sutra/śastra quote source: Translated from the Tibetan by John Powers, Wisdom of Buddha (1995), pages 139-140.
Usage Example

།དེ་ནས་བཅོམ་ལྡན་འདས་ལ་བྱང་ཆུབ་སེམས་དཔའ་དོན་དམ་ཡང་དག་འཕགས་ཀྱིས་ཡང་འདི་སྐད་ཅེས་གསོལ་ཏོ། །བཅོམ་ལྡན་འདས་ཀྱིས་དང་པོར་ཡུལ་ཝཱ་ར་ཎཱ་སི་དྲང་སྲོང་སྨྲ་བ་རི་དྭགས་ཀྱི་ནགས་སུ་ཐེག་པ་ལ་ཡང་དག་པར་ཞུགས་པ་རྣམས་ལ་འཕགས་པའི་བདེན་པ་བཞིའི་རྣམ་པར་བསྟན་པས་ཆོས་ཀྱི་འཁོར་ལོ་ངོ་མཚར་རྨད་དུ་བྱུང་བ། སྔོན་ལྷར་གྱུར་བའམ། མིར་གྱུར་པ་སུས་ཀྱང་ཆོས་དང་མཐུན་པར་འཇིག་རྟེན་དུ་མ་བསྐོར་བ་གཅིག་ཏུ་རབ་ཏུ་བསྐོར་ཏེ། བཅོམ་ལྡན་འདས་ཀྱི་ཆོས་ཀྱི་འཁོར་ལོ་བསྐོར་བ་དེའང་བླ་ན་མཆིས་པ། སྐབས་མཆིས་པ། དྲང་བའི་དོན། རྩོད་པའི་གཞིའི་གནས་སུ་གྱུར་པ་ལགས་ལ། བཅོམ་ལྡན་འདས་ཀྱིས་ཆོས་རྣམས་ཀྱི་ངོ་བོ་ཉིད་མ་མཆིས་པ་ཉིད་ལས་བརྩམས། སྐྱེ་བ་མ་མཆིས་པ་དང༌། འགག་པ་མ་མཆིས་པ་དང༌། གཟོད་མ་ནས་ཞི་བ་དང༌། རང་བཞིན་གྱིས་ཡོངས་སུ་མྱ་ངན་ལས་འདས་པ་ཉིད་ལས་བརྩམས་ནས་ཐེག་པ་ཆེན་པོ་ལ་ཡང་དག་པར་ཞུགས་པ་རྣམས་ལ་སྟོང་པ་ཉིད་སྨོས་པའི་རྣམ་པས་ཆེས་ངོ་མཚར་རྨད་དུ་བྱུང་བའི་ཆོས་ཀྱི་འཁོར་ལོ་གཉིས་པ་བསྐོར་ཏེ། བཅོམ་ལྡན་འདས་ཀྱི་ཆོས་ཀྱི་འཁོར་ལོ་བསྐོར་བ་དེའང་བླ་ན་མཆིས་པ། སྐབས་མཆིས་པ། དྲང་བའི་དོན། རྩོད་པའི་གཞིའི་གནས་སུ་གྱུར་པ་ལགས་ལ། བཅོམ་ལྡན་འདས་ཀྱིས་ཆོས་རྣམས་ཀྱི་ངོ་བོ་ཉིད་མ་མཆིས་པ་ཉིད་ལས་བརྩམས། སྐྱེ་བ་མ་མཆིས་པ་དང༌། འགག་པ་མ་མཆིས་པ་དང༌། གཟོད་མ་ནས་ཞི་བ་དང༌། རང་བཞིན་གྱིས་ཡོངས་སུ་མྱ་ངན་ལས་འདས་པ་ཉིད་ལས་བརྩམས་ནས། ཐེག་པ་ཐམས་ཅད་ལ་ཡང་དག་པར་ཞུགས་པ་རྣམས་ལ་ལེགས་པར་རྣམ་པར་ཕྱེ་བ་དང་ལྡན་པ། ཤིན་ཏུ་ངོ་མཚར་རྨད་དུ་བྱུང་བའི་ཆོས་ཀྱི་འཁོར་ལོ་གསུམ་པ་བསྐོར་ཏེ། བཅོམ་ལྡན་འདས་ཀྱི་ཆོས་ཀྱི་འཁོར་ལོ་བསྐོར་བ་འདི་ནི་བླ་ན་མ་མཆིས་པ། སྐབས་མ་མཆིས་པ། ངེས་པའི་དོན་ལགས་ཏེ། རྩོད་པའི་གཞིའི་གནས་སུ་གྱུར་པ་མ་ལགས་སོ།

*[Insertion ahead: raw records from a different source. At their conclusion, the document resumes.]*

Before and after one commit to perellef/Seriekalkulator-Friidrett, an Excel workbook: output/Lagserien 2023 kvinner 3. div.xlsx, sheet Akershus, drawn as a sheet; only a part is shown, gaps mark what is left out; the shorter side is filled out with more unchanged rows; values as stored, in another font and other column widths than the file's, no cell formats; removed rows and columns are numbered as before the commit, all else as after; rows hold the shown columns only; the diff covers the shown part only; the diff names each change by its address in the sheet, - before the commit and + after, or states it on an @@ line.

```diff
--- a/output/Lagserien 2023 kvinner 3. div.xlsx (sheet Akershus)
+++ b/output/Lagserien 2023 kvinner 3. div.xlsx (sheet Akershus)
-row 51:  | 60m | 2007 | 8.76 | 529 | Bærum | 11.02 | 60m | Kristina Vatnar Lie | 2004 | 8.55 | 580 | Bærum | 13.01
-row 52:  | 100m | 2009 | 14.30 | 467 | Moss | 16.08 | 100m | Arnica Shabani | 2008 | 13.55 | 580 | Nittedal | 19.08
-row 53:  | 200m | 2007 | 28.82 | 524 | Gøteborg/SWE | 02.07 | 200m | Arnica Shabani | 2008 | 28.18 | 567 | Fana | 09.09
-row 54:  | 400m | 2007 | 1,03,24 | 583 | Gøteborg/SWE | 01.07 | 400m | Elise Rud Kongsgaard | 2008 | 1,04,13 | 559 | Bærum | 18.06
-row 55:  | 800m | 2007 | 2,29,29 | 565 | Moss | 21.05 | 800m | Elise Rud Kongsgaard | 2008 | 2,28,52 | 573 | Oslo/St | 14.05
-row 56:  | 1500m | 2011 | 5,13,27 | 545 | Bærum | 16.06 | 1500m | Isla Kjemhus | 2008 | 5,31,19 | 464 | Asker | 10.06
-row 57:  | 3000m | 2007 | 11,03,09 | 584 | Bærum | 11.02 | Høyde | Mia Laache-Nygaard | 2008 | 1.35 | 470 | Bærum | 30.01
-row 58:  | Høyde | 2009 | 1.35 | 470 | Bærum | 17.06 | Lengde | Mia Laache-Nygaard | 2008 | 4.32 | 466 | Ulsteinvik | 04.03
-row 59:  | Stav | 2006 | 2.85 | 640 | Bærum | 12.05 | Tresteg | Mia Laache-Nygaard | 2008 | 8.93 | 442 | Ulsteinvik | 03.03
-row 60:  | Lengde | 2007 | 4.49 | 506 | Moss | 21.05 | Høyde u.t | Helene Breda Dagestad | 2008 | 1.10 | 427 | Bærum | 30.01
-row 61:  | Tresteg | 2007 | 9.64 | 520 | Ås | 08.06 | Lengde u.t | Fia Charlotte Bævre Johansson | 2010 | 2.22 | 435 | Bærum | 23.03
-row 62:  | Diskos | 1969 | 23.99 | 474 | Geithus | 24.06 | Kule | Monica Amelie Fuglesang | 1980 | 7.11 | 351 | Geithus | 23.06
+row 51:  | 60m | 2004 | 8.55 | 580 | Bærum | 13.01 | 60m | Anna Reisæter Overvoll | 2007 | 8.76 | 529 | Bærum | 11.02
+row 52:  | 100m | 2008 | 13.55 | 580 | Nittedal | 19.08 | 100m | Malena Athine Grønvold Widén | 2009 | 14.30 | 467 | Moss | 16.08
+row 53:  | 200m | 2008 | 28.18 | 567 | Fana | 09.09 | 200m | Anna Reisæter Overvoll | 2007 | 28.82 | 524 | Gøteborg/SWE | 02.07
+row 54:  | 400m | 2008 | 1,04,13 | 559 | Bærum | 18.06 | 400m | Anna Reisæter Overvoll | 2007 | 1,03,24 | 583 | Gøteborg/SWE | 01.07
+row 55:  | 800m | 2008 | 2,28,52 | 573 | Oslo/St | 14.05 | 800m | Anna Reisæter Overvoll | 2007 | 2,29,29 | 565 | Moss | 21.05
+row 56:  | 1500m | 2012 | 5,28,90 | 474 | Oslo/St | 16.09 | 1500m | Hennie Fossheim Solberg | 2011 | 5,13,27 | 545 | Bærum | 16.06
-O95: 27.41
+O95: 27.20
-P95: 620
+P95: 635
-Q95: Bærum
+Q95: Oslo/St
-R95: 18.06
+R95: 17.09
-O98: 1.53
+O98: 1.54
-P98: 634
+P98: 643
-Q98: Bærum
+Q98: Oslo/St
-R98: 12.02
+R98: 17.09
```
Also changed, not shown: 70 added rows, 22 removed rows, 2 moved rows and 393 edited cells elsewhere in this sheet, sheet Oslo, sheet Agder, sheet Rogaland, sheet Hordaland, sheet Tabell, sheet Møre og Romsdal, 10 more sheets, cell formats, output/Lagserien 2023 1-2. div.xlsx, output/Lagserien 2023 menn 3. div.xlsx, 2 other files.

འཕགས་པ་དགོངས་པ་ངེས་པར་འགྲེལ་པ་ཞེས་བྱ་བ་ཐེག་པ་ཆེན་པོའི་མདོ། བཀའ་འགྱུར་སྡེ་དགེ་པར་ཕུད། Vol. 49, pages 48-49.